Top of DATA FOR THIS TASK

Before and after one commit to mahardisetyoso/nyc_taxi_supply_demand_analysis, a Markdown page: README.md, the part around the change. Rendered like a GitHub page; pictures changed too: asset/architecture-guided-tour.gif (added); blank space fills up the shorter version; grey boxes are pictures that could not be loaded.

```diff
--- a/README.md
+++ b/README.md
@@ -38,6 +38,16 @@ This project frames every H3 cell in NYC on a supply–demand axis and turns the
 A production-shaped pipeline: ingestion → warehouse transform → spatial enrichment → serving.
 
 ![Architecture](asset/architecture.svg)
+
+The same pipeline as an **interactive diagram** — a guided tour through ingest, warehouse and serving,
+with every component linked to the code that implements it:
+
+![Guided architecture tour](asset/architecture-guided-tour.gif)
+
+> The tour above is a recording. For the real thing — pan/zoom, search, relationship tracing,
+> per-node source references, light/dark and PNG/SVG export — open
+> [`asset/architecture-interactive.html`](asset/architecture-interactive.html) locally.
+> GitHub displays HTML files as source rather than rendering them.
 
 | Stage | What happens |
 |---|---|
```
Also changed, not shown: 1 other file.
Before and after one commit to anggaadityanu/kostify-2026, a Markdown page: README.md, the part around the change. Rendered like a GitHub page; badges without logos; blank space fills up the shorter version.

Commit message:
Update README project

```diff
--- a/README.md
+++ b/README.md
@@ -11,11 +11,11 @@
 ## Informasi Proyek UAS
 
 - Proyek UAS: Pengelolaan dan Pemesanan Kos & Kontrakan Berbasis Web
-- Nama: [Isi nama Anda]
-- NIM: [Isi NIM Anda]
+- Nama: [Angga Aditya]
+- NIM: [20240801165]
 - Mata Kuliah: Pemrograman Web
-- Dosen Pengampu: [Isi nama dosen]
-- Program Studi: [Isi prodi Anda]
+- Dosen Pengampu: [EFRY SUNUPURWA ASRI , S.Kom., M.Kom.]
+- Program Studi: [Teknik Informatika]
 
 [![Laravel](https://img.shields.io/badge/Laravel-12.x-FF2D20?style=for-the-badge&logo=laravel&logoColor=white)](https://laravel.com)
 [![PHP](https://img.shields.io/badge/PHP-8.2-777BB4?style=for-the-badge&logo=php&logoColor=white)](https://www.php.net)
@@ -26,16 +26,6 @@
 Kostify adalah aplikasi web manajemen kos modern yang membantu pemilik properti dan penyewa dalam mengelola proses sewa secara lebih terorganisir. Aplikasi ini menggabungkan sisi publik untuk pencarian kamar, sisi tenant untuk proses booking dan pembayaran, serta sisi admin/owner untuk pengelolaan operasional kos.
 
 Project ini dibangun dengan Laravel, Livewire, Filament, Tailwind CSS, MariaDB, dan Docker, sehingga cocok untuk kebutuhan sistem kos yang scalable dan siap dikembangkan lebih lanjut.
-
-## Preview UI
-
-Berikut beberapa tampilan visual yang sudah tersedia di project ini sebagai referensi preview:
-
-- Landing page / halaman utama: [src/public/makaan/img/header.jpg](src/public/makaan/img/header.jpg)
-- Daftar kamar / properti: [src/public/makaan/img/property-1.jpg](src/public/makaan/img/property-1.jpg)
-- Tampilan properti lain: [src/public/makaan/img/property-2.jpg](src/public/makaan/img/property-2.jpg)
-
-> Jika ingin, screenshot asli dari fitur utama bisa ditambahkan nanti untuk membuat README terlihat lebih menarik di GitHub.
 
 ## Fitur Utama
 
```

Bottom of DATA FOR THIS TASK

- EXERCISE REQUIREMENTS -
Restate each record word for word.

- EXERCISE SOLUTION -
Before and after one commit to mahardisetyoso/nyc_taxi_supply_demand_analysis, a Markdown page: README.md, the part around the change. Rendered like a GitHub page; pictures changed too: asset/architecture-guided-tour.gif (added); blank space fills up the shorter version; grey boxes are pictures that could not be loaded.

```diff
--- a/README.md
+++ b/README.md
@@ -38,6 +38,16 @@ This project frames every H3 cell in NYC on a supply–demand axis and turns the
 A production-shaped pipeline: ingestion → warehouse transform → spatial enrichment → serving.
 
 ![Architecture](asset/architecture.svg)
+
+The same pipeline as an **interactive diagram** — a guided tour through ingest, warehouse and serving,
+with every component linked to the code that implements it:
+
+![Guided architecture tour](asset/architecture-guided-tour.gif)
+
+> The tour above is a recording. For the real thing — pan/zoom, search, relationship tracing,
+> per-node source references, light/dark and PNG/SVG export — open
+> [`asset/architecture-interactive.html`](asset/architecture-interactive.html) locally.
+> GitHub displays HTML files as source rather than rendering them.
 
 | Stage | What happens |
 |---|---|
```
Also changed, not shown: 1 other file.
Before and after one commit to anggaadityanu/kostify-2026, a Markdown page: README.md, the part around the change. Rendered like a GitHub page; badges without logos; blank space fills up the shorter version.

Commit message:
Update README project

```diff
--- a/README.md
+++ b/README.md
@@ -11,11 +11,11 @@
 ## Informasi Proyek UAS
 
 - Proyek UAS: Pengelolaan dan Pemesanan Kos & Kontrakan Berbasis Web
-- Nama: [Isi nama Anda]
-- NIM: [Isi NIM Anda]
+- Nama: [Angga Aditya]
+- NIM: [20240801165]
 - Mata Kuliah: Pemrograman Web
-- Dosen Pengampu: [Isi nama dosen]
-- Program Studi: [Isi prodi Anda]
+- Dosen Pengampu: [EFRY SUNUPURWA ASRI , S.Kom., M.Kom.]
+- Program Studi: [Teknik Informatika]
 
 [![Laravel](https://img.shields.io/badge/Laravel-12.x-FF2D20?style=for-the-badge&logo=laravel&logoColor=white)](https://laravel.com)
 [![PHP](https://img.shields.io/badge/PHP-8.2-777BB4?style=for-the-badge&logo=php&logoColor=white)](https://www.php.net)
@@ -26,16 +26,6 @@
 Kostify adalah aplikasi web manajemen kos modern yang membantu pemilik properti dan penyewa dalam mengelola proses sewa secara lebih terorganisir. Aplikasi ini menggabungkan sisi publik untuk pencarian kamar, sisi tenant untuk proses booking dan pembayaran, serta sisi admin/owner untuk pengelolaan operasional kos.
 
 Project ini dibangun dengan Laravel, Livewire, Filament, Tailwind CSS, MariaDB, dan Docker, sehingga cocok untuk kebutuhan sistem kos yang scalable dan siap dikembangkan lebih lanjut.
-
-## Preview UI
-
-Berikut beberapa tampilan visual yang sudah tersedia di project ini sebagai referensi preview:
-
-- Landing page / halaman utama: [src/public/makaan/img/header.jpg](src/public/makaan/img/header.jpg)
-- Daftar kamar / properti: [src/public/makaan/img/property-1.jpg](src/public/makaan/img/property-1.jpg)
-- Tampilan properti lain: [src/public/makaan/img/property-2.jpg](src/public/makaan/img/property-2.jpg)
-
-> Jika ingin, screenshot asli dari fitur utama bisa ditambahkan nanti untuk membuat README terlihat lebih menarik di GitHub.
 
 ## Fitur Utama
 
```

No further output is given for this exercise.